do is replace the BASESET! What about LCNMSTRT, SHUNCHAR, SEPCHAR etc?
You must also generate the character classes for the characters
enountered or you cannot parse the document, and you must be able to do
this for every character set supported. That implies multiple large
tables... or if you use ERCS, with the above BASESET and DECSET,
and use Unicode for character identification purposes, you can
specifify the character class for all characters once (the raw table
an application needs to classify a Unicode character is 94k or so, and
it could be compressed at the expense of a range test). I should note
that DSSSL requies that applications be able to identify characters
according to ISO 10646 or ISO 6429 (section 3.1.3)

This does *not* imply that Unicode data must be used, but only that
the parser parse the document using the ERCS for character
identification and categorisation purposes. For example, one could use
DECSET to supply mapping (either to 10646 or from it) and SYNTAX to
refer to ERCS (using it's public identifier).

In practise, it is probably easier to use ERCS to define the
character class tables, and optimise a parser for it. One could then
use table driven conversion for things like EUC, SJIS etc. For
example, in current clients, we have roughly:


and if we want to support a new character set, we have to modify the
decoder, the categorisation subsystem, and quite probably the parser
and display subsystem too.

If one uses ERCS though, one gets:


where the [normaliser] is in fact a table lookup (the tables for SJIS
and whatnot can be compressed down to 30k or so, and in fact, like
DECSET, the tables could go either way). Now if we want to add support
for a new character set to the above, we get:


I won't go into excruciating amounts of detail, but rather, let the
figures speak for themselves, and let inventive minds think of the
optimisations one could perform on the above.

In short: if we want to send out 2.0, and not address character set
issues, fine. Let's leave it ISO8859-1 centric, and have an SGML
declaration, and text in the standard to reflect the fact.

If we do want to define a single SGML declaration that is locale
independent, and which offers a clean, and efficient, implementation
strategy, let's just use ERCS. I have not seen, and very much doubt I
will ever see, anthing superior (sp's model is *much* more
complicated). As noted before, this does *not* mean we are forcing
Unicode use either.

I should note that this fits in very nicely with my earlier proposal
of having Unicode be the lingua franca of the WWW. I have *never*
stated that Unicode is the only character set we should support.

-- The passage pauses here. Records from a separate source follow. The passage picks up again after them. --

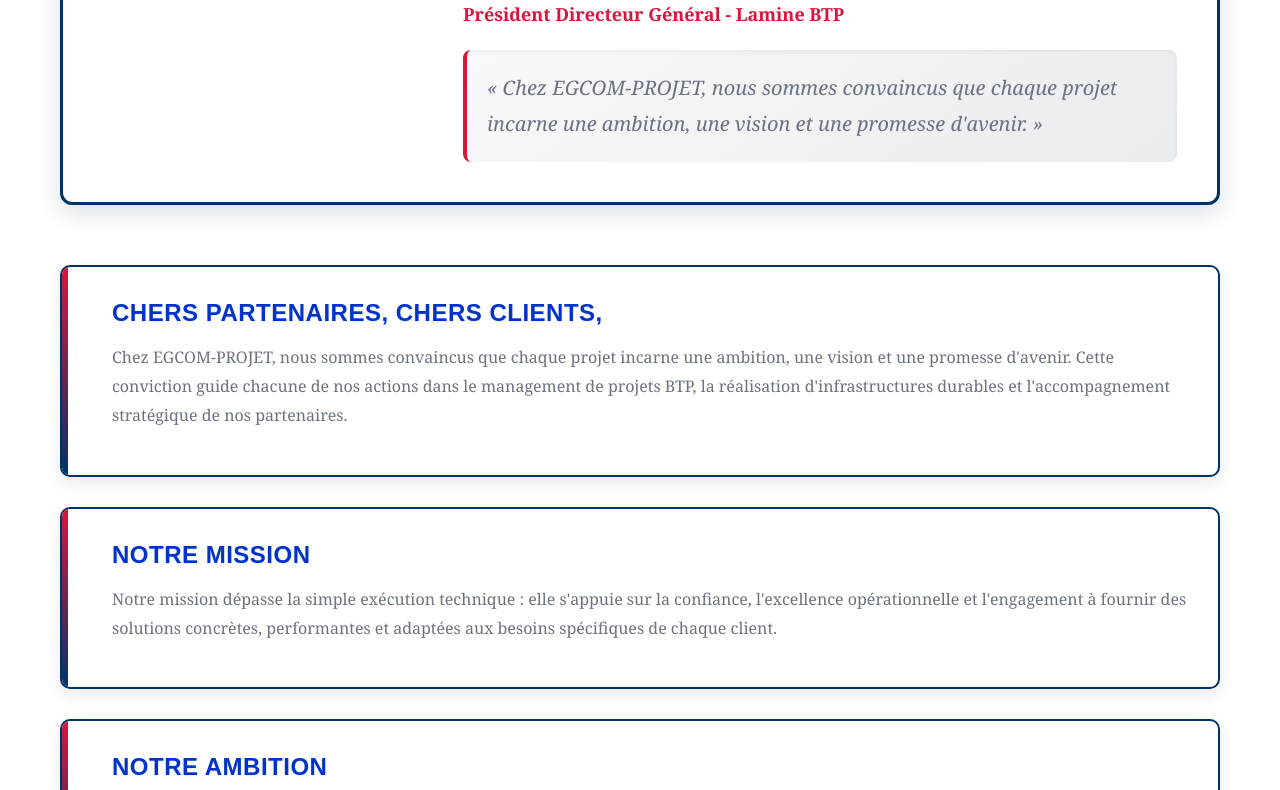
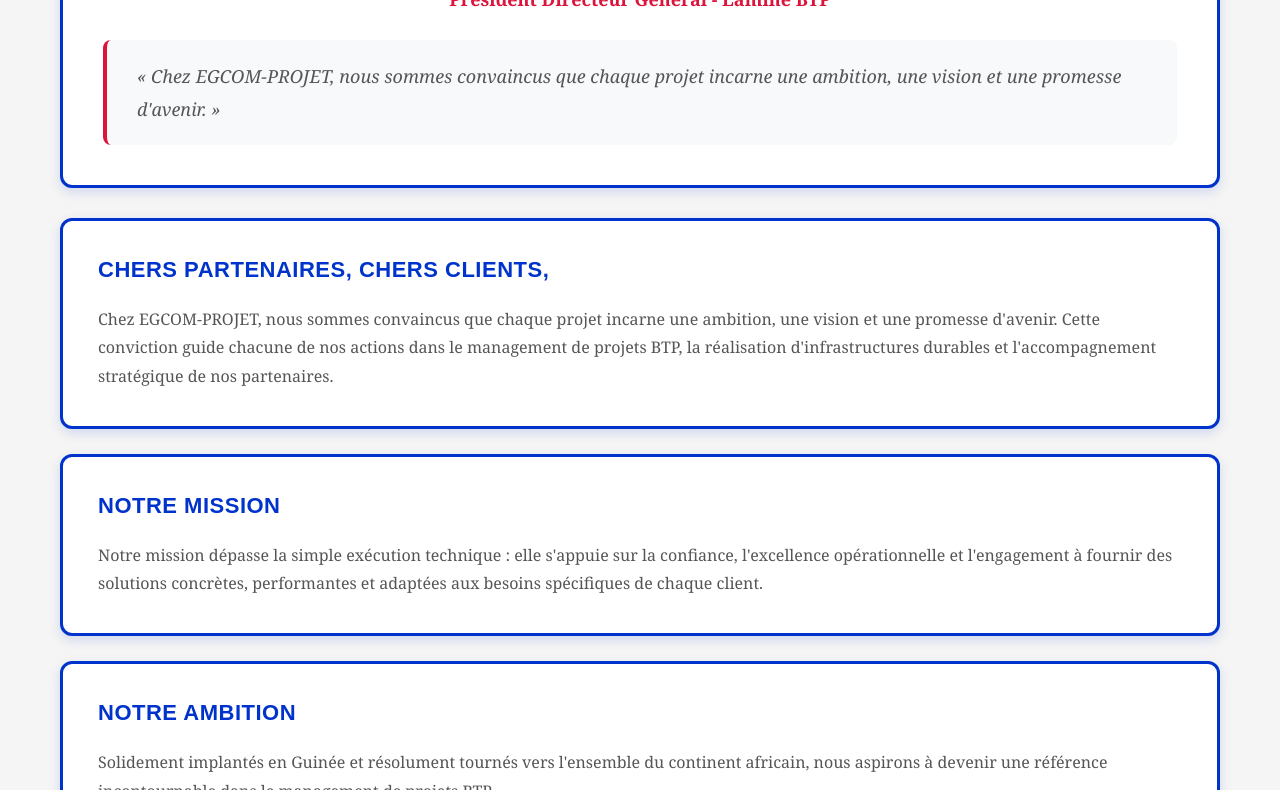
Before and after one commit to egcom-projets/egcom-site-web, a website: page mots-du-pdg.html in a window 1280 px wide. Shown: the part 549-1339 px from the top of the page. Drawn offline with Linux system fonts and the light colour scheme.

Commit message:
Réorganisation page Mot du PDG selon le design avec cartes bordures bleues et mise en page structurée

```diff
--- a/assets/css/styles.css
+++ b/assets/css/styles.css
@@ -765,131 +765,104 @@
 
 /* CEO Message */
 .ceo-message-section {
-    padding: 80px 0;
-    background: white;
+    padding: 60px 0;
+    background: #f5f5f5;
 }
 
-.ceo-intro {
-    display: grid;
-    grid-template-columns: 300px 1fr;
-    gap: 60px;
-    align-items: center;
-    margin-bottom: 60px;
+/* Carte d'introduction du PDG */
+.ceo-intro-card {
     background: white;
     padding: 40px;
-    border: 3px solid #003366;
+    margin-bottom: 30px;
+    border: 3px solid #0033CC;
     border-radius: 12px;
-    box-shadow: 0 8px 24px rgba(0, 51, 102, 0.15),
-                inset 0 2px 4px rgba(255, 255, 255, 0.8);
+    box-shadow: 0 4px 12px rgba(0, 51, 204, 0.15);
+    text-align: center;
 }
 
-.ceo-photo {
-    position: relative;
-}
-
-.ceo-photo img {
-    width: 100%;
-    border-radius: 12px;
-    box-shadow: 0 12px 32px rgba(0, 0, 0, 0.2),
-                inset 0 -2px 8px rgba(0, 0, 0, 0.1);
-    border: 4px solid white;
-    outline: 2px solid #003366;
-}
-
-.ceo-info h2 {
-    font-size: 32px;
-    color: var(--primary-blue);
+.ceo-name {
+    font-size: 36px;
+    font-weight: 700;
+    color: #0033CC;
     margin-bottom: 10px;
-    text-shadow: 0 2px 4px rgba(0, 51, 102, 0.1);
+    letter-spacing: 1px;
 }
 
 .ceo-title {
     font-size: 18px;
-    color: var(--primary-red);
-    margin-bottom: 20px;
+    color: #DC143C;
+    margin-bottom: 25px;
     font-weight: 600;
 }
 
-.ceo-quote {
-    font-size: 20px;
-    font-style: italic;
-    color: var(--text-gray);
-    line-height: 1.8;
-    padding: 20px;
-    background: linear-gradient(145deg, #f8f9fa 0%, #e9ecef 100%);
+.ceo-quote-box {
+    background: #f8f9fa;
+    padding: 20px 30px;
     border-left: 4px solid #DC143C;
     border-radius: 8px;
-    box-shadow: inset 0 2px 4px rgba(0, 0, 0, 0.05);
+    margin-top: 20px;
 }
 
-.message-block {
-    margin-bottom: 30px;
-    background: white;
-    padding: 30px;
-    border: 2px solid #003366;
-    border-radius: 10px;
-    box-shadow: 0 6px 16px rgba(0, 51, 102, 0.1),
-                inset 0 1px 2px rgba(255, 255, 255, 0.8),
-                inset 0 -1px 2px rgba(0, 0, 0, 0.05);
-    position: relative;
-    overflow: hidden;
+.ceo-quote {
+    font-size: 18px;
+    font-style: italic;
+    color: #555;
+    line-height: 1.8;
+    text-align: left;
 }
 
-.message-block::before {
-    content: '';
-    position: absolute;
-    top: 0;
-    left: 0;
-    width: 6px;
-    height: 100%;
-    background: linear-gradient(180deg, #DC143C 0%, #003366 100%);
+/* Cartes de message */
+.message-card {
+    background: white;
+    padding: 35px;
+    margin-bottom: 25px;
+    border: 3px solid #0033CC;
+    border-radius: 12px;
+    box-shadow: 0 4px 12px rgba(0, 51, 204, 0.15);
 }
 
-.message-block h3 {
-    font-size: 24px;
-    color: var(--primary-blue);
-    margin-bottom: 15px;
-    margin-left: 20px;
-    text-shadow: 0 1px 2px rgba(0, 51, 102, 0.1);
+.message-title {
+    font-size: 22px;
+    font-weight: 700;
+    color: #0033CC;
+    margin-bottom: 20px;
+    letter-spacing: 0.5px;
 }
 
-.message-block p {
+.message-text {
     font-size: 16px;
-    color: var(--text-gray);
+    color: #555;
     line-height: 1.8;
-    margin-bottom: 15px;
-    margin-left: 20px;
 }
 
-.ceo-signature {
-    margin-top: 60px;
-    padding: 30px;
-    background: linear-gradient(145deg, #f8f9fa 0%, #ffffff 100%);
-    border: 2px solid #003366;
-    border-radius: 10px;
-    box-shadow: 0 6px 16px rgba(0, 51, 102, 0.1),
-                inset 0 1px 2px rgba(255, 255, 255, 0.8);
+/* Carte de signature */
+.signature-card {
+    background: white;
+    padding: 35px;
+    margin-top: 40px;
+    border: 3px solid #0033CC;
+    border-radius: 12px;
+    box-shadow: 0 4px 12px rgba(0, 51, 204, 0.15);
     text-align: right;
 }
 
 .signature-text {
     font-size: 16px;
-    color: var(--text-gray);
+    color: #555;
     margin-bottom: 10px;
     font-style: italic;
 }
 
 .signature-name {
-    font-size: 24px;
+    font-size: 26px;
     font-weight: 700;
-    color: var(--primary-blue);
+    color: #0033CC;
     margin-bottom: 5px;
-    text-shadow: 0 1px 2px rgba(0, 51, 102, 0.1);
 }
 
 .signature-title {
     font-size: 16px;
-    color: var(--primary-red);
+    color: #DC143C;
     font-weight: 600;
 }
 
--- a/mots-du-pdg.html
+++ b/mots-du-pdg.html
@@ -55,43 +55,44 @@
 
     <section class="ceo-message-section">
         <div class="container">
-            <div class="ceo-intro">
-                <div class="ceo-photo">
-                    <img src="assets/images/pdg-lamine-camara.jpg" alt="Lamine CAMARA - PDG EGCOM" onerror="this.style.display='none'">
-                </div>
-                <div class="ceo-info">
-                    <h2>Lamine CAMARA</h2>
+            <!-- Section Nom et Titre du PDG -->
+            <div class="ceo-intro-card">
+                <h2 class="ceo-name">LAMINE CAMARA</h2>
                 <p class="ceo-title">Président Directeur Général - Lamine BTP</p>
+                <div class="ceo-quote-box">
                     <p class="ceo-quote">« Chez EGCOM-PROJET, nous sommes convaincus que chaque projet incarne une ambition, une vision et une promesse d'avenir. »</p>
                 </div>
             </div>
 
-            <div class="ceo-message-content">
-                <div class="message-block">
-                    <h3>Chers partenaires, chers clients,</h3>
-                    <p>Chez EGCOM-PROJET, nous sommes convaincus que chaque projet incarne une ambition, une vision et une promesse d'avenir. Cette conviction guide chacune de nos actions dans le management de projets BTP, la réalisation d'infrastructures durables et l'accompagnement stratégique de nos partenaires.</p>
+            <!-- Section Chers Partenaires -->
+            <div class="message-card">
+                <h3 class="message-title">CHERS PARTENAIRES, CHERS CLIENTS,</h3>
+                <p class="message-text">Chez EGCOM-PROJET, nous sommes convaincus que chaque projet incarne une ambition, une vision et une promesse d'avenir. Cette conviction guide chacune de nos actions dans le management de projets BTP, la réalisation d'infrastructures durables et l'accompagnement stratégique de nos partenaires.</p>
             </div>
 
-                <div class="message-block">
-                    <h3>Notre Mission</h3>
-                    <p>Notre mission dépasse la simple exécution technique : elle s'appuie sur la confiance, l'excellence opérationnelle et l'engagement à fournir des solutions concrètes, performantes et adaptées aux besoins spécifiques de chaque client.</p>
+            <!-- Section Notre Mission -->
+            <div class="message-card">
+                <h3 class="message-title">NOTRE MISSION</h3>
+                <p class="message-text">Notre mission dépasse la simple exécution technique : elle s'appuie sur la confiance, l'excellence opérationnelle et l'engagement à fournir des solutions concrètes, performantes et adaptées aux besoins spécifiques de chaque client.</p>
             </div>
 
-                <div class="message-block">
-                    <h3>Notre Ambition</h3>
-                    <p>Solidement implantés en Guinée et résolument tournés vers l'ensemble du continent africain, nous aspirons à devenir une référence incontournable dans le management de projets BTP.</p>
+            <!-- Section Notre Ambition -->
+            <div class="message-card">
+                <h3 class="message-title">NOTRE AMBITION</h3>
+                <p class="message-text">Solidement implantés en Guinée et résolument tournés vers l'ensemble du continent africain, nous aspirons à devenir une référence incontournable dans le management de projets BTP.</p>
             </div>
 
-                <div class="message-block">
-                    <h3>Notre Engagement</h3>
-                    <p>Chaque projet, chaque client et chaque décision engagent notre responsabilité : celle de garantir votre réussite, avec rigueur, transparence et détermination.</p>
+            <!-- Section Notre Engagement -->
+            <div class="message-card">
+                <h3 class="message-title">NOTRE ENGAGEMENT</h3>
+                <p class="message-text">Chaque projet, chaque client et chaque décision engagent notre responsabilité : celle de garantir votre réussite, avec rigueur, transparence et détermination.</p>
             </div>
 
-                <div class="ceo-signature">
+            <!-- Signature -->
+            <div class="signature-card">
                 <p class="signature-text">Cordialement,</p>
                 <p class="signature-name">Lamine CAMARA</p>
                 <p class="signature-title">PDG, EGCOM - Lamine BTP</p>
-                </div>
             </div>
         </div>
     </section>
```
Lines whose indentation alone changed are shown as unchanged.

Using
the above architecture, it should be easy for browser implementors to
support multiple character sets, of which Unicode would be but one
(and before people moan about how hard it is to implement Unicode, and
lack of fonts, I'd like to point out that actually, all the stuff *is*
out there if you look hard, and are willing to spend time integrating

I still feel that Unicode is a perfect lingua franca for the WWW. Just
as ISO 8859-1 spurred WWW development by not isolating the European
community, so Unicode can bring together the World at large.

To that end, I stand behind my earlier proposal that all browsers
should at least be able to parse UCS-2, and UTF-8 (dropping UTF-7),
and that all servers should be able to convert to it as required (and
again, the mapping is trivial).

Let's forget it for 2.0, but we *must* solve this problem in 2.1, and
any handwaving at all will be both inexcusable, and irresponsible.
The 2 things we should put into place now are the charset=xxxxx
parameter on the content type specifier, and the Accept-Charset:
parameter in HTTP.

It might also be a good idea to take the list of IETF-registered
character sets, and describe what would be required to allow HTML data
to be parsed in an SGML conformant manner, and make it available
seperately from the actual spec. Perhaps someone could volunteer to
coordinate the effort (I don't have time...),

Gavin "Do I get gadfly status yet?" Nicol
NOT speaking for EBT!